(Before-and-after page screenshots)
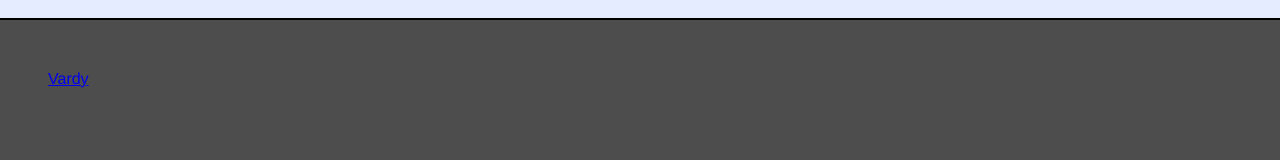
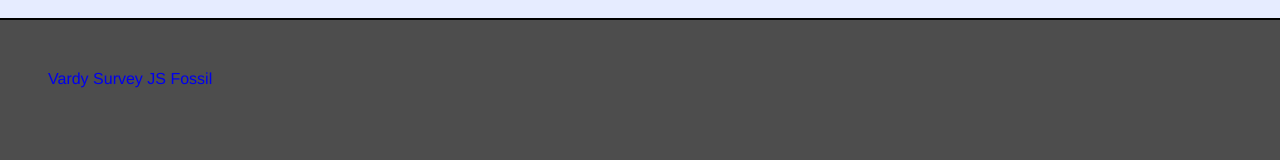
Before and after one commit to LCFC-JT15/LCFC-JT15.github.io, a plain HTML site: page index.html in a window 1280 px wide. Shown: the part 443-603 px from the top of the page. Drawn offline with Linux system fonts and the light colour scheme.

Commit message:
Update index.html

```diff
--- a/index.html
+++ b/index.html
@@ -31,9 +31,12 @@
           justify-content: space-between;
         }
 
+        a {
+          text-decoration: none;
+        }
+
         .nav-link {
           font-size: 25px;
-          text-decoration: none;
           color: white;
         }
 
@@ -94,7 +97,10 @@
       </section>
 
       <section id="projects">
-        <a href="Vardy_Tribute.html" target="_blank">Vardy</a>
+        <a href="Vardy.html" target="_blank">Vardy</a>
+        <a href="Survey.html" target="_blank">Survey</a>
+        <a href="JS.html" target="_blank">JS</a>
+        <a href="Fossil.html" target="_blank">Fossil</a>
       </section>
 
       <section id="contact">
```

What the task requires =>
The records above are to be restated word for word, with every picture left out.

The completed task =>
Before and after one commit to LCFC-JT15/LCFC-JT15.github.io, a plain HTML site: page index.html in a window 1280 px wide. Shown: the part 443-603 px from the top of the page. Drawn offline with Linux system fonts and the light colour scheme.

Commit message:
Update index.html

```diff
--- a/index.html
+++ b/index.html
@@ -31,9 +31,12 @@
           justify-content: space-between;
         }
 
+        a {
+          text-decoration: none;
+        }
+
         .nav-link {
           font-size: 25px;
-          text-decoration: none;
           color: white;
         }
 
@@ -94,7 +97,10 @@
       </section>
 
       <section id="projects">
-        <a href="Vardy_Tribute.html" target="_blank">Vardy</a>
+        <a href="Vardy.html" target="_blank">Vardy</a>
+        <a href="Survey.html" target="_blank">Survey</a>
+        <a href="JS.html" target="_blank">JS</a>
+        <a href="Fossil.html" target="_blank">Fossil</a>
       </section>
 
       <section id="contact">
```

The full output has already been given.